  • Alexander Lucie-Smith

    I have read them both and actually they did not do it for me. Though there are some contemporary American novels that that I greatly admire… I’d have to chaser though back numbers of the Tablet (in which I reviewed them) to call their titles to mind, though.

  • Anonymous

    Ugh!
    Waugh was a genius who could reveal a universe in a single turn of phrase: Greene [for all the hype] didn’t understand human beings

    …and CB – Certainly Marylinne Robinson’s books are the best of their type – but like all too many great sweeping american novels – they’re not novels!! They’re glorified hallmark mini-series with angst-ridden self-discovery through the events of their lives and how it bounces off the ideas of great thinkers….That is NOT a novel… A novel is about the human condition and the events those humans go through – NOT the other way round.
    Wuthering Heights, Crime and Punishment, David Copperfield, War & Peace, Les Miserables, Anna Karenina, Sentimental Education, The Charterhouse of Parma, Lost Illusions, Bovary, Karamazov…etc etc etc – They are novels! Where the characters are human beings – not human cypher-shells of becoming…only Henry James and Hawthorne encroach upon this understanding…But show me a list of the 20 ‘greatest’ american novels and at least three quarters will NOT be novels….they are not grands-romans

    What’s bitterly ironic is that there ARE truly great american novels – but they are dismissed by the US elitist Literati as merely populist dross – the US has wrought many, many Balzacs and Mrs Gaskells and Eliots…but they have all faded into obscurity because they don’t fulfil the criteria for that ridiculous Behemoth ‘the great american novel’ where every character is not a fish swimming in the ocean ;  but rather a stone being battered against the rocks until it becomes a pebble – which even after its arduous journey all rounded and lustrous is still dead – it will never swim! It flows along with the Hegelian tides of Geist – something only a fish does when it’s dead!
    They’re reverse fairy tales, Balzacs from the perspective of the furniture, they’re anti-Walter Scott’s; they’re the arch-nemesis of Dostoyevsky.
     
    At the end of Home and Gilead you’ll find a believer…
    Throughout a Karamazov or Middlemarch or even unmitigated failures like a Raquin or Monte Cristo or Fathers and Sons…you’ll find God!

  • Parasum

    Virgil isn’t a patch on Homer. There is nothing in Virgil, not even the end in the Dido episode, to match the meeting of Odysseus with the ghost of his mother in Hades, or his re-union with his dog Argus, or the return by Achilles of the corpse of Hector to Priam. Virgil just had no talent for “invention”.  Ovid, OTOH…

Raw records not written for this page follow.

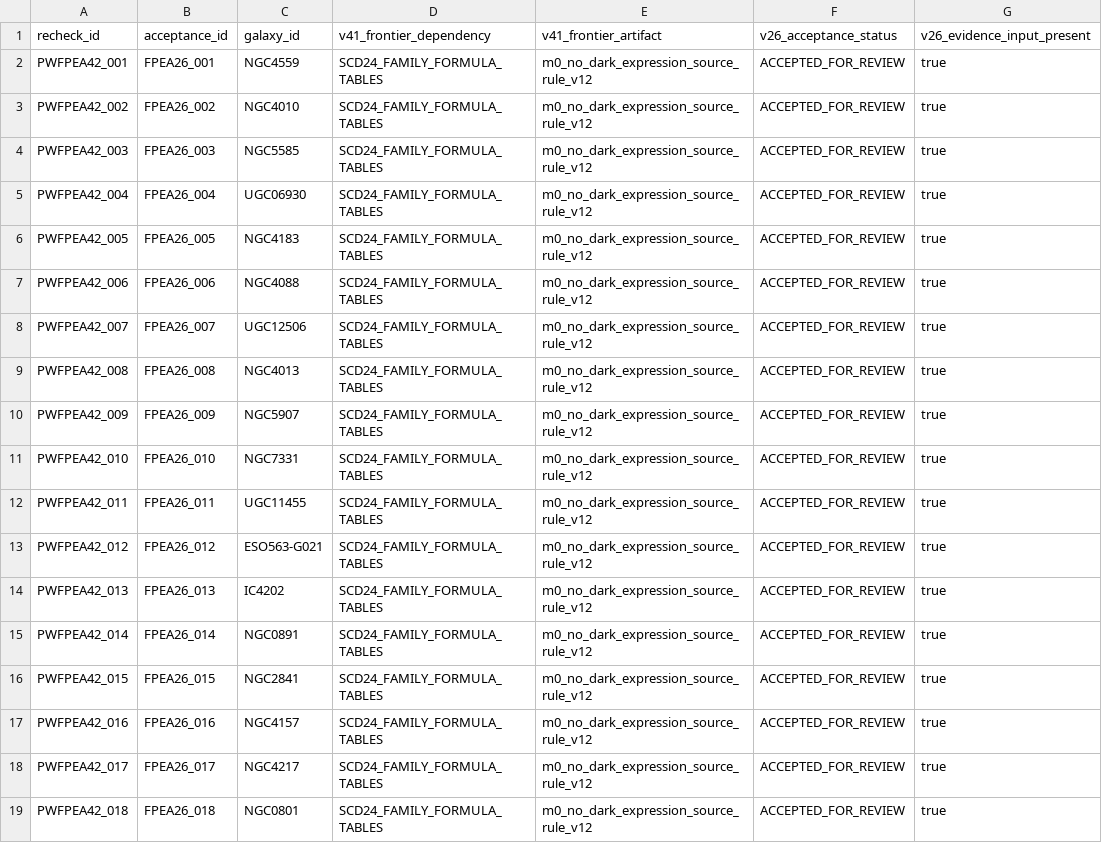
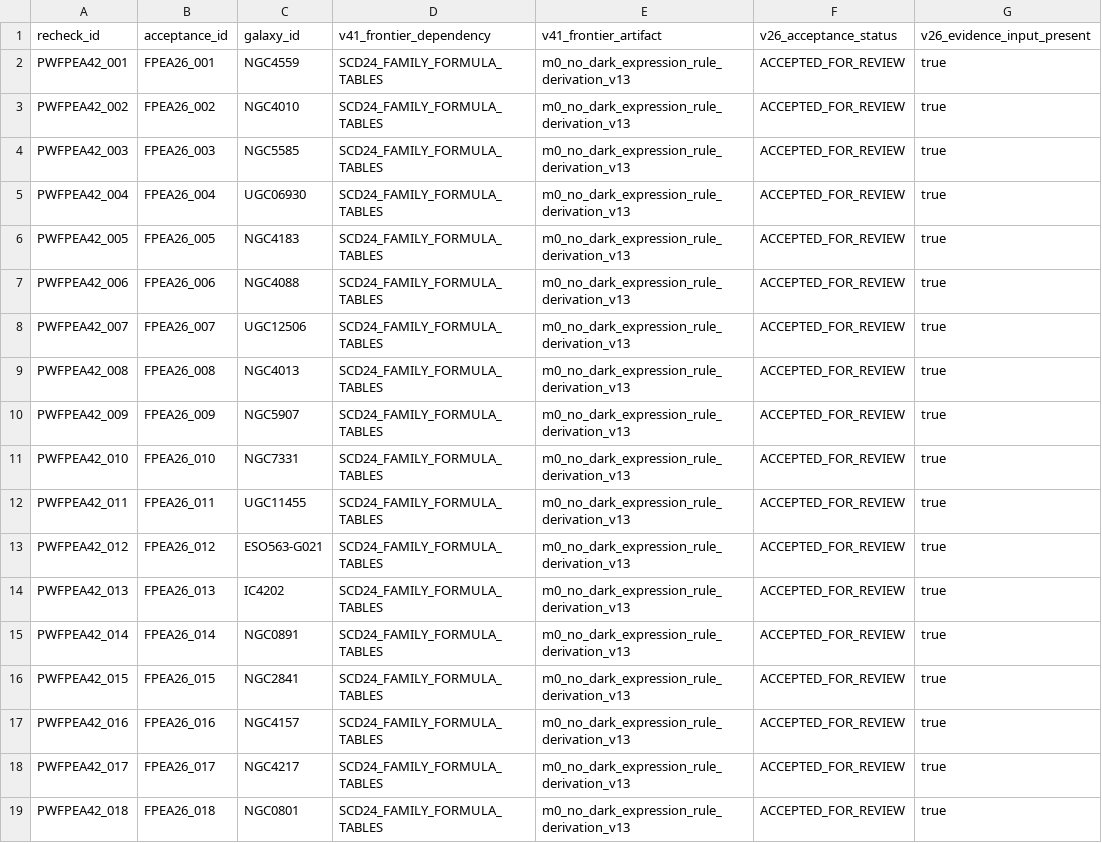
Before and after one commit to tau-core-research/tau-core-galaxy-dark-sector-decision-paper11, a CSV file: data/derived/post_writer_frontier_evidence_acceptance_recheck_v42.csv, drawn as a sheet; only a part is shown; the diff names each change by its address in the sheet, - before the commit and + after, or states it on an @@ line.

Commit message:
Add Paper 11 M0 no-dark source rule contract

```diff
--- a/data/derived/post_writer_frontier_evidence_acceptance_recheck_v42.csv
+++ b/data/derived/post_writer_frontier_evidence_acceptance_recheck_v42.csv
-E2:E19: m0_no_dark_expression_source_rule_v12
+E2:E19: m0_no_dark_expression_rule_derivation_v13
```
Also changed, not shown: data/derived/m0_no_dark_formula_table_contract_v06.csv, data/derived/post_writer_scoring_unblock_priority_recheck_v41.csv, 48 other files.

    “But Dickens was pretty confused in many ways, wasn’t he? The great
    educational reformer who sent his son to Eton;”

    ## If it was a good school, & he could afford it, then why not ?  One could equally well argue that to fail to use the opportunity to do that, if the opportunity were offered, would be a moral failing, negligence to do the best one could. Why should one’s children be denied a good education not given to oneself, if they could have it ? Denying others what has not been given oneself is modern Labour spitefulness masquerading as equality; a foolish 20th century confusion. 

    “the outwardly pious
    novelist who seems to have a real animus against organised religion;”

    ## That’s not really surprising – “organised religion” is often full of humbugs and shams of every kind; Dickens hd a gift for exposing them in other walks of life, so it’s unsurprising if he noticed them there. He would not have been unusual in this: the same distrust of  “organised religion” is very prominent in Evangelicalism, thanks to the 18th-century Evangelical Revival. Sincerely Christian people were (& are) often scathing about “organised religion” *because* they saw from the Bible what sort of attitude is pleasing to God, & internalised it; presumably Dickens, who seems to have been “low Church”, had been influenced by this outlook. Chesterton has discussed Dickens’ religious standpoint in his prefaces to Dickens.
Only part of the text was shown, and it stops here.